Moderna declared in their press release that “initial funding” totaling $1.3 billion was raised by their recent public equity offering in May 2020 for the purpose of producing mRNA-1273 supply at-risk. It is not clear what is the ration for At-risk exposure between the company and the taxpayer.
So there is no clear breakdown of exactly what is “at risk” versus what the federal government is subsidizing?
Not fully. But based on SEC disclosures, for example, Moderna disclosed that the first $483 million covered “the advancement of the mRNA vaccine candidate to potential licensure, including clinical studies of the candidate and the manufacture of the candidate for use in these studies.” This means that the first $483 million tranche includes the manufacture of the investigational product. The company raised over $1 billion from investors for “initial funding,” and hence whatever is left over will either be paid for by the U.S. government or investors.
Does BARDA publish deal terms? This is public funding at work so shouldn’t there be transparency?
No, they do not publish deal terms. Yes, this is use of public funds, and there should be more transparency. Some of the contract terms between Moderna and BARDA could include proprietary information that shouldn’t be shared but certainly deal structure, whether there is equity involved, etc. should be explained.
The European Commission (EC) is now allocating capital to biotech companies developing COVID-19 vaccines, however it would appear they are utilizing the European Investment Bank and structuring the financing as low interest loans. Has that been considered by BARDA given the enormous outflow of capital?
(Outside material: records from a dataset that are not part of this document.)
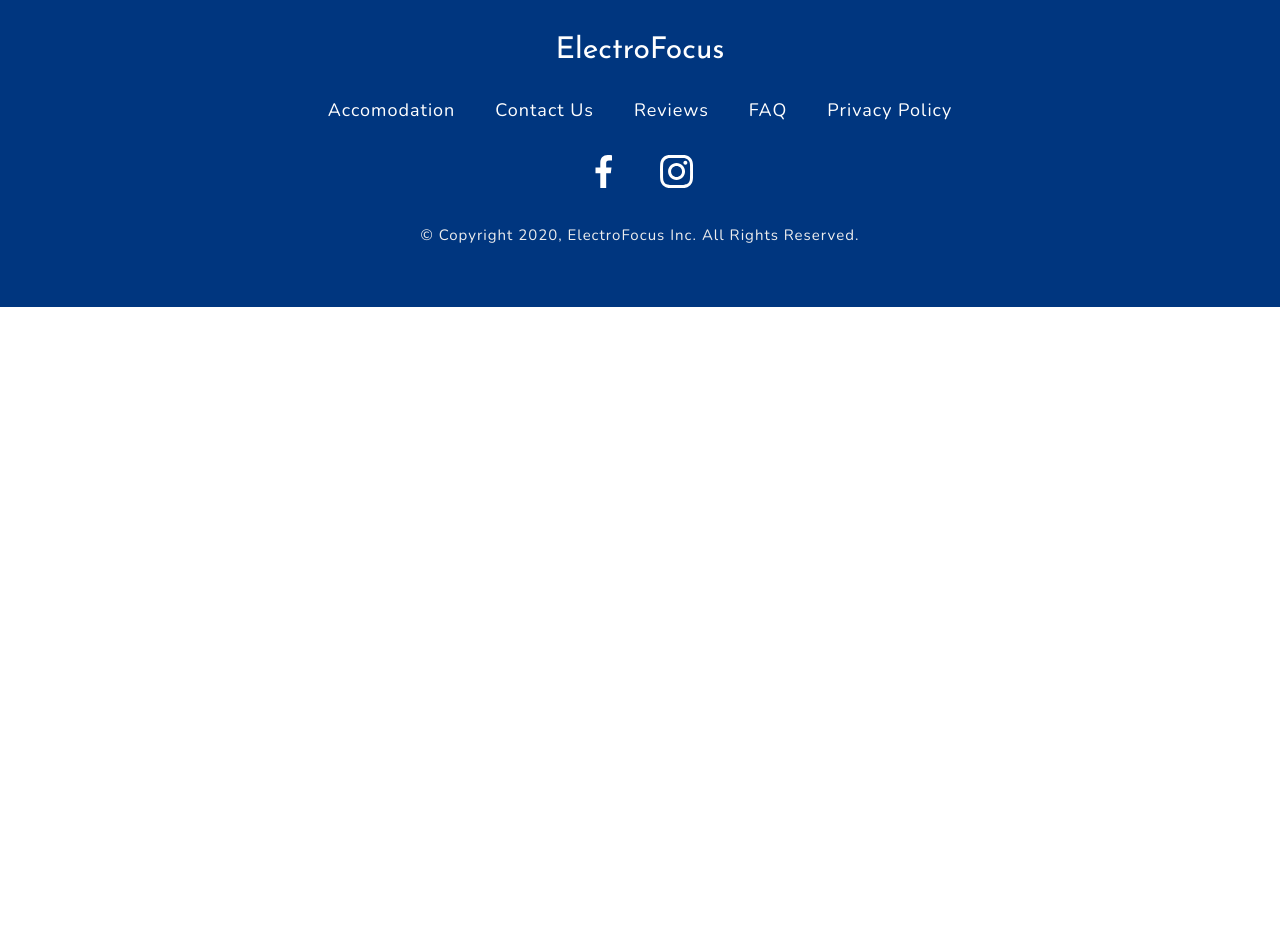
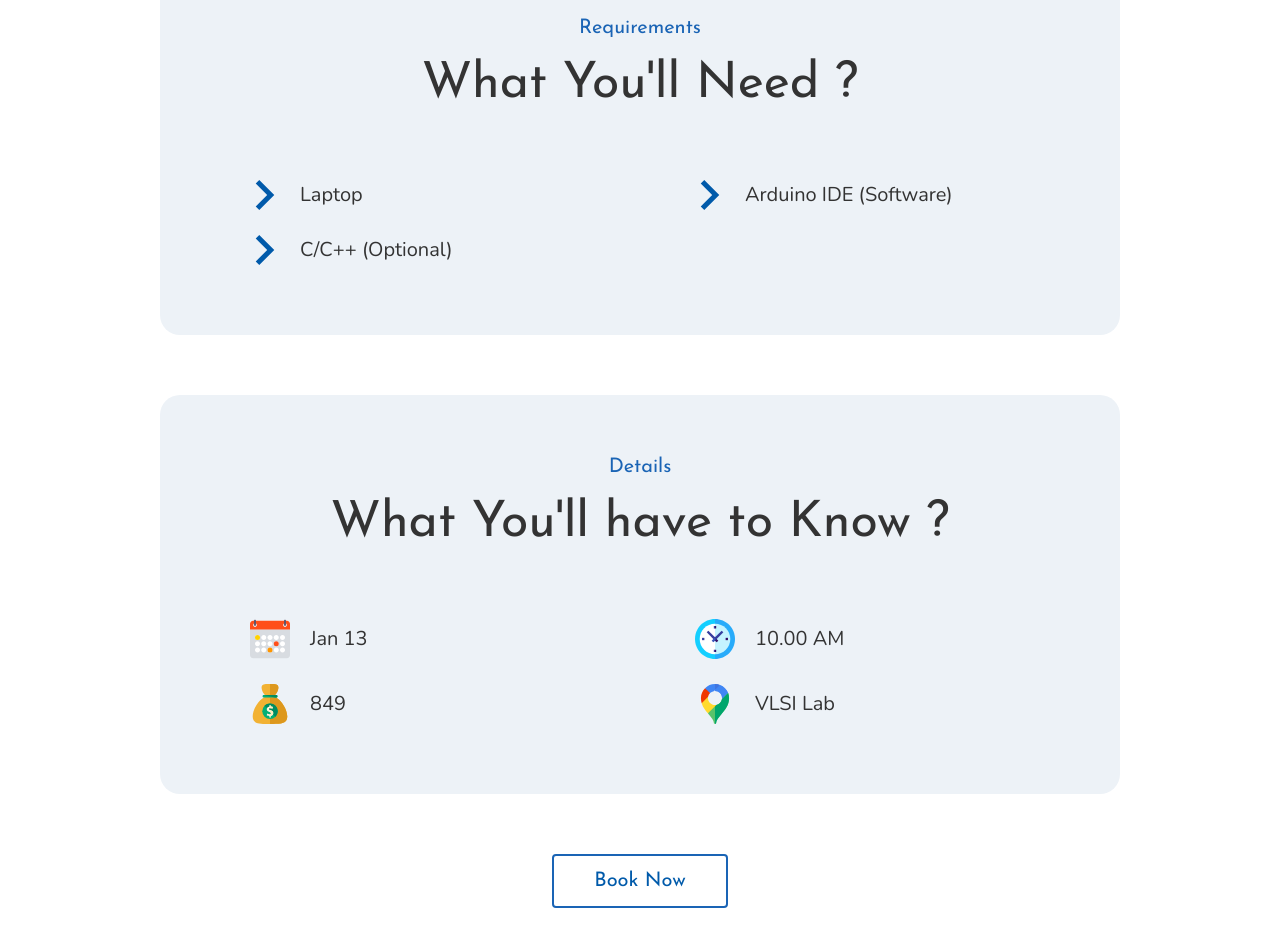
Before and after one commit to ImElan/Electrofocus-2021, a React (Create React App) app: page /workshops/arduino in a window 1280 px wide. Shown: the part 1280-2232 px from the top of the page. Before the commit the page ends 1587 px from the top, so only its background shows below. Built offline with nearby package versions, Linux system fonts and the light colour scheme.

Commit message:
complete individual workshop page

```diff
--- /dev/null
+++ b/src/Components/IndividualWorkShopPageComponent/Details.js
@@ -0,0 +1,18 @@
+import React,{Component} from 'react';
+import workshop_sprite from '../../assets/workshopInfo_sprite.svg';
+
+class Details extends Component {
+      render() {
+            const { detail,icon } = this.props;
+            return(
+                  <div className='individualWorkShop__singleDetail'>
+                        <svg className='individualWorkShop__detailsSvg'>
+                              <use xlinkHref={`${workshop_sprite}#${icon}`}/>
+                        </svg>
+                        <h5 className='individualWorkShop__detail'>{detail}</h5>
+                  </div>
+            )
+      }
+}
+
+export default Details;
--- a/src/Components/IndividualWorkShopPageComponent/IndividualWorkShopContainer.js
+++ b/src/Components/IndividualWorkShopPageComponent/IndividualWorkShopContainer.js
@@ -1,9 +1,13 @@
 import React,{Component} from 'react';
 import Agenda from './Agenda';
+import Requirements from './Requirements';
+import Details from './Details';
 
 class IndividualWorkShopContainer extends Component {
       render() {
-            const { subtitle,title } = this.props.info;
+            const {
+                  subtitle,title,requirementsSubTitle,requirementsTitle,detailsSubTitle,detailsTitle
+            } = this.props.info;
             const { price,date,time,venue,agenda,requirements } = this.props;
             return(
                   <div className='individualWorkShop'>
@@ -18,8 +22,30 @@ class IndividualWorkShopContainer extends Component {
                               </div>
                         </div>
                         {/* Requirements */}
+                        <div className='individualWorkShop__requirementContainer'>
+                              <h4 className='heading--4 heading--4-dark text-center'>{requirementsSubTitle}</h4>
+                              <h1 className='heading--1 heading--1-dark text-center'>{requirementsTitle}</h1>
+                              <div className='individualWorkShop__requirements'>
+                                    {requirements.map( singleRequirement => (
+                                          <Requirements requirement={singleRequirement} />
+                                    ))}
+                              </div>
+                        </div>
                         {/* Details */}
+                        <div className='individualWorkShop__detailsContainer'>
+                              <h4 className='heading--4 heading--4-dark text-center'>{detailsSubTitle}</h4>
+                              <h1 className='heading--1 heading--1-dark text-center'>{detailsTitle}</h1>
+                              <div className='individualWorkShop__details'>
+                                         <Details detail={date} icon='calendar' />
+                                         <Details detail={time} icon='time' />
+                                         <Details detail={price} icon='money' />
+                                         <Details detail={venue} icon='location' />
+                              </div>
+                        </div>
                         {/* BookNow Button */}
+                        <button className='btn individualWorkShop__button'>
+                              Book Now
+                        </button>
                   </div>
             )
       }
--- /dev/null
+++ b/src/Components/IndividualWorkShopPageComponent/Requirements.js
@@ -0,0 +1,18 @@
+import React,{Component} from 'react';
+import workshop_sprite from '../../assets/indi_workShop_sprite.svg';
+
+class Requirements extends Component {
+      render() {
+            const { requirement } = this.props;
+            return(
+                  <div className='individualWorkShop__singleRequirement'>
+                        <svg className='individualWorkShop__chevronSvg'>
+                              <use xlinkHref={`${workshop_sprite}#right-chevron`}/>
+                        </svg>
+                        <h5 className='individualWorkShop__requirement'>{requirement}</h5>
+                  </div>
+            )
+      }
+}
+
+export default Requirements;
--- a/src/Data/workshop.js
+++ b/src/Data/workshop.js
@@ -1,5 +1,5 @@
 import web from '../assets/web_dev.png';
-import ai from '../assets/ai.jpg';
+import ai from '../assets/ai.png';
 import arduino from '../assets/arduino_workshop.jfif';
 import webdev from '../assets/web_development.svg';
 import ai_workshop from '../assets/artificial_intelligence.svg';
@@ -171,6 +171,10 @@ const workShopPageInfo = {
 const singleWorkShopPageInfo = {
       subtitle:'Agenda',
       title:'What You\'ll Learn ?',
+      requirementsSubTitle:'Requirements',
+      requirementsTitle:'What You\'ll Need ?',
+      detailsSubTitle:'Details',
+      detailsTitle:'What You\'ll have to Know ?',
 }
 
 export {workShopPageInfo,singleWorkShopPageInfo};
--- a/src/sass/IndividualWorkShopPage/_individualWorkShop.scss
+++ b/src/sass/IndividualWorkShopPage/_individualWorkShop.scss
@@ -4,7 +4,7 @@
       display: grid;
       grid-template-rows: repeat(4,min-content);
 
-      &__agendaContainer {
+      &__agendaContainer,&__requirementContainer,&__detailsContainer  {
             display: grid;
             row-gap: 2rem;
             background-color: #EDF2F7;
@@ -13,7 +13,7 @@
             border-radius: 2rem;
       }
 
-      &__agendas {
+      &__agendas,&__requirements,&__details {
             display: grid;
             grid-template-columns: repeat(auto-fit,minmax(35rem,1fr));
             row-gap: 0.5rem;
@@ -21,23 +21,64 @@
             padding: 4rem;
       }
 
-      &__singleAgenda {
+      &__singleAgenda,&__singleRequirement,&__singleDetail  {
             display: grid;
             grid-template-columns: min-content 1fr;
             column-gap: 2rem;
             padding: 1rem 3rem;
+            align-items: center;
       }
 
-      &__tickSvg {
+      &__tickSvg,&__chevronSvg {
             height: 3rem;
             width: 3rem;
             fill: $color-primary-dark;
       }
 
-      &__agenda {
+      &__detailsSvg {
+            height: 4rem;
+            width: 4rem;
+      }
+
+      &__agenda,&__requirement,&__detail {
             font-size: 2rem;
             font-weight: 400;
             line-height: 1.3;
             color: $color-grey-dark;
       }
+
+      &__button {
+            justify-self: center;
+            align-self: center;
+            border-radius: 4px;
+            border: 2px solid $color-primary;
+            color: $color-primary-dark;
+            background-color: $color-white;
+            position: relative;
+            transition: all 0.2s;
+            z-index: 10;
+
+            &::after {
+                  content: '';
+                  display: block;
+                  position: absolute;
+                  z-index: -5;
+                  background-color: $color-primary;
+                  top: 0;
+                  left: 0;
+                  bottom: 0;
+                  right: 100%;
+                  transition: right 0.3s;
+            }
+            &:hover {
+                  color: $color-white;
+                  &::after {
+                        right: 0;
+                  }
+            }
+      }
+
+      &__requirementContainer,&__detailsContainer,&__button {
+            margin-top: 6rem;
+      }
 }
```
Also changed, not shown: src/assets/ai.jpg (deleted), src/assets/ai.png (added).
TrialSite cannot say. Thus far, there is no real transparency, concerning those that understand the risks inherent in drug development. TrialSite can share that the mRNA-based vaccine developer CureVac, based in Germany, received a €75 million loan from the European Investment Bank.
If the company is taking so much money from the federal government why or how can executives cash out on so much money before the vaccine is even completed?
Executives have been doing quite well as with COVID-19 and the urgent need for a vaccine, investors worldwide have pushed the stock price up. Meanwhile, insiders have standard Rule 10b5-1 trading plans set up so trades are automatically executed. TrialSite reported that the CFO and CMO took home $30 million while the CEO Stephan Bancel just took home under $25 million a couple weeks ago, and as disclosed to the SEC, Stephen Hoge took home nearly $22 million recently. Although the timing is certainly off, given there is no vaccine product, lots of public financial support, and the worst public health crisis in modern history leading to tens of millions out of work. The reality is that for those that secured top educations, worked hard and found themselves in the “right place at the right time,” this type of windfall does occur from time to time. The recipients circulate the capital and hence help to stimulate economic activity, cetaris paribus.
What is Biomedical Advanced Research and Development Authority?
BARDA is part of the federal organization created and authorized by Title IV Sec 401 of the Pandemic and All-Hazards Preparedness Act (PAHPA) of 2006. PAHPA was then amended by the Public Health Service Act with the inclusion of section 319L. Part of the U.S. Department of Health and Human Services (HHS) office responsible for the procurement and development of medical countermeasures, principally against bioterrorism, such as chemical, biological, radiological and nuclear (CBRN) threats, as well as pandemic influenza and emerging diseases. BARDA reports directly into the Office of the Assistant Secretary for Preparedness and Response (ASPR) and manages Project BioShield.
An established interface between the U.S. government and the biotech industry, BARDA prepares and maintains an integrated system of medical countermeasures for both known or unknown, and re-emerging or novel types of public health emergencies, including diagnostic tools, therapeutics, such as antibiotics and antivirals, and preventative measures such as vaccines.